Tansy ragwort flea beetle
|Tansy ragwort flea beetle|
Longitarsus jacobaeae is a species of flea beetle known as the tansy ragwort flea beetle. It is used as an agent of biological pest control against the noxious weed known as ragwort (Senecio jacobaea).
The adult beetle is light golden brown in color and between 2 millimetres (0.079 in) and 4 millimetres (0.16 in) long. The female is larger than the male, especially when gravid. The beetle has enlarged femurs for its main locomotion method of hopping. The female lays eggs on or near the ragwort, its host plant. The larva emerges in about two weeks and burrows into the ground to feed on the roots. The larvae and adults are dually responsible for damage to the plant. The adult defoliates plants which are often already weakened by larval damage at the roots. This two-pronged attack is quite successful in preventing ragwort growth and development. The beetles have prevented entire populations of ragwort from reaching flowering stage at several monitored sites.
The beetle is not choosy between species in the genera in which it feeds from, and recent studies with the beetle have shown "that selection pressure by specialist herbivores is not likely a driving force in evolutionary diversification" of the plants which contain the alkaloids that the beetle dines on.

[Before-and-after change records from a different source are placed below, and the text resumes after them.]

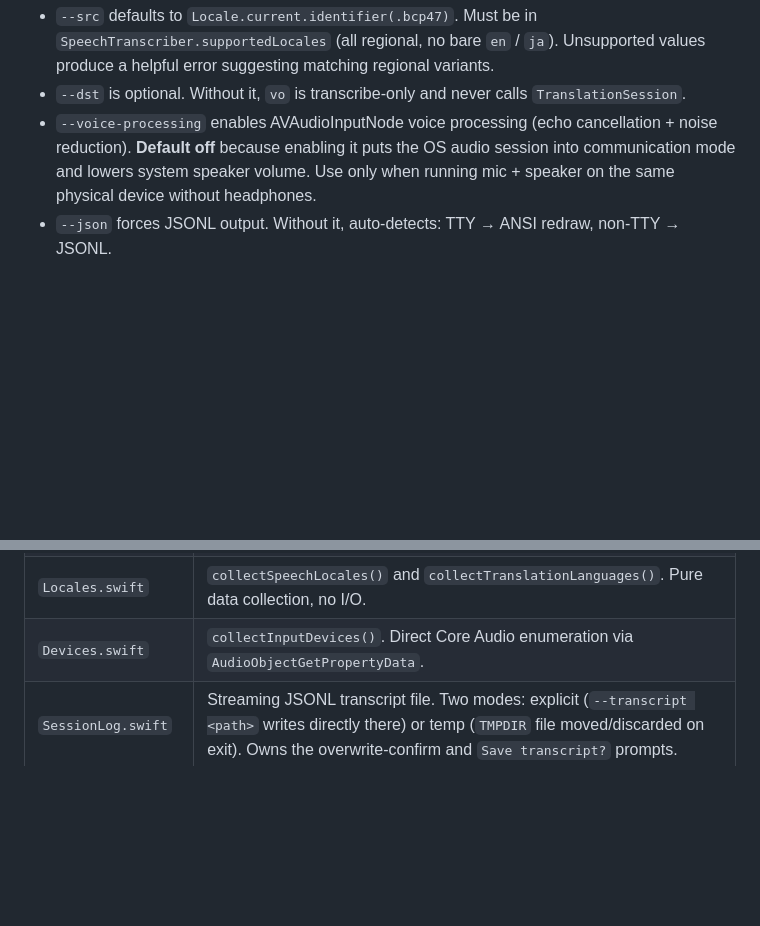
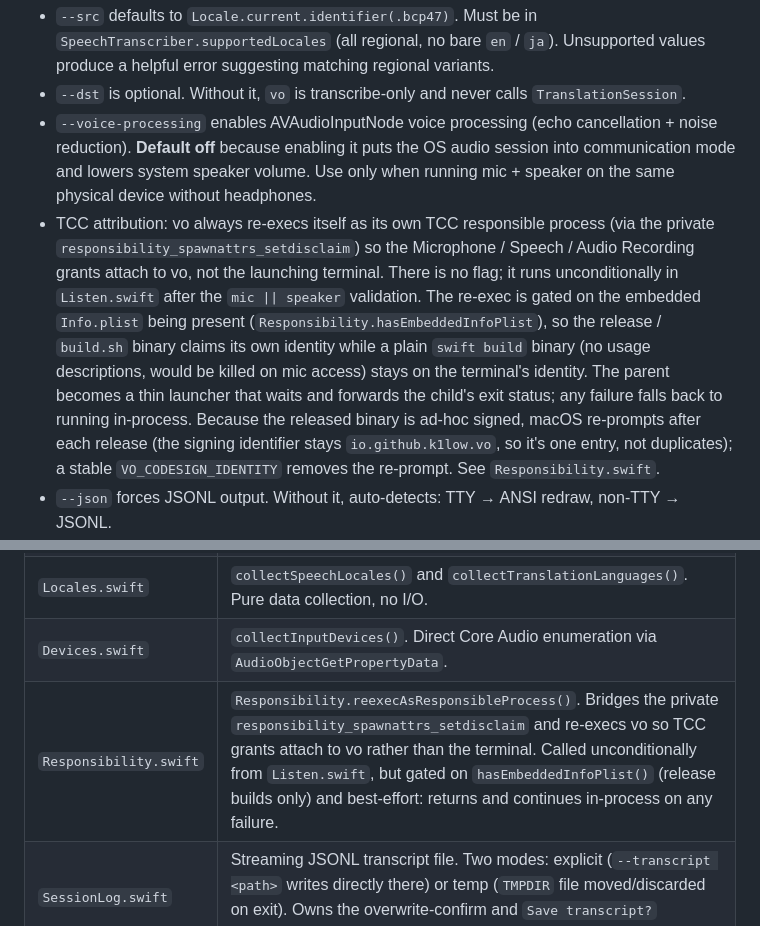
Before and after one commit to kingsword09/dicta, a Markdown page: CLAUDE.md, 2 parts joined by grey strips. GitHub-like rendering; blank space fills up the shorter version.

```diff
--- a/CLAUDE.md
+++ b/CLAUDE.md
@@ -51,6 +51,7 @@ vo [--src LOCALE] [--dst LOCALE] [--no-mic] [--no-speaker]
 - `--src` defaults to `Locale.current.identifier(.bcp47)`. Must be in `SpeechTranscriber.supportedLocales` (all regional, no bare `en` / `ja`). Unsupported values produce a helpful error suggesting matching regional variants.
 - `--dst` is optional. Without it, `vo` is transcribe-only and never calls `TranslationSession`.
 - `--voice-processing` enables AVAudioInputNode voice processing (echo cancellation + noise reduction). **Default off** because enabling it puts the OS audio session into communication mode and lowers system speaker volume. Use only when running mic + speaker on the same physical device without headphones.
+- TCC attribution: vo always re-execs itself as its own TCC responsible process (via the private `responsibility_spawnattrs_setdisclaim`) so the Microphone / Speech / Audio Recording grants attach to vo, not the launching terminal. There is no flag; it runs unconditionally in `Listen.swift` after the `mic || speaker` validation. The re-exec is gated on the embedded `Info.plist` being present (`Responsibility.hasEmbeddedInfoPlist`), so the release / `build.sh` binary claims its own identity while a plain `swift build` binary (no usage descriptions, would be killed on mic access) stays on the terminal's identity. The parent becomes a thin launcher that waits and forwards the child's exit status; any failure falls back to running in-process. Because the released binary is ad-hoc signed, macOS re-prompts after each release (the signing identifier stays `io.github.k1low.vo`, so it's one entry, not duplicates); a stable `VO_CODESIGN_IDENTITY` removes the re-prompt. See `Responsibility.swift`.
 - `--json` forces JSONL output. Without it, auto-detects: TTY → ANSI redraw, non-TTY → JSONL.
 - `--transcript PATH` streams finalized chunks as JSONL into `PATH`. Without it, vo streams the same JSONL into a temp file under `TMPDIR` and at Ctrl-C asks `Save transcript to ./vo-<stamp>.jsonl? [Y/n/<path>]`. If the chosen target (or `PATH` itself) exists, vo prompts `Overwrite? [y/N]`. Memory usage stays bounded across long sessions because nothing is buffered.
 
@@ -100,6 +101,7 @@ The whole pipeline is one TaskGroup orchestrating two parallel channels (mic + s
 | `Doctor.swift` | `runDoctor(json:)`. Gathers OS info, speech model status, translation language list, input device list via the helpers below, then renders human text or JSON. |
 | `Locales.swift` | `collectSpeechLocales()` and `collectTranslationLanguages()`. Pure data collection, no I/O. |
 | `Devices.swift` | `collectInputDevices()`. Direct Core Audio enumeration via `AudioObjectGetPropertyData`. |
+| `Responsibility.swift` | `Responsibility.reexecAsResponsibleProcess()`. Bridges the private `responsibility_spawnattrs_setdisclaim` and re-execs vo so TCC grants attach to vo rather than the terminal. Called unconditionally from `Listen.swift`, but gated on `hasEmbeddedInfoPlist()` (release builds only) and best-effort: returns and continues in-process on any failure. |
 | `SessionLog.swift` | Streaming JSONL transcript file. Two modes: explicit (`--transcript <path>` writes directly there) or temp (`TMPDIR` file moved/discarded on exit). Owns the overwrite-confirm and `Save transcript?` prompts. |
 
 ### Key invariants in `StreamRenderer`
```
Also changed, not shown: README.md (+15 -1 lines).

This beetle is native to Eurasia. It was first introduced to the United States as a ragwort biocontrol agent in 1969 and it is now established in much of the western United States.
The beetle is most effective when used in conjunction with the cinnabar moth (Tyria jacobaeae), another ragwort biocontrol agent. The beetle is not known to attack other plants. A close relative, Longitarsus ganglbaueri, which also feeds on ragwort, does attack other plant species; it is not used as a biocontrol agent for this reason.
- Schaffner, Urs; Kirk, Heather; Pelser, Peter; Vrieling, Klaas (2004-11-16). "What determines resistance to specialist herbivores? A case study with the plant genus Senecio and Longitarsus flea beetles". Retrieved 2008-06-29.
- Coombs, E. M., et al., Eds. (2004). Biological Control of Invasive Plants in the United States. Corvallis: Oregon State University Press, 338.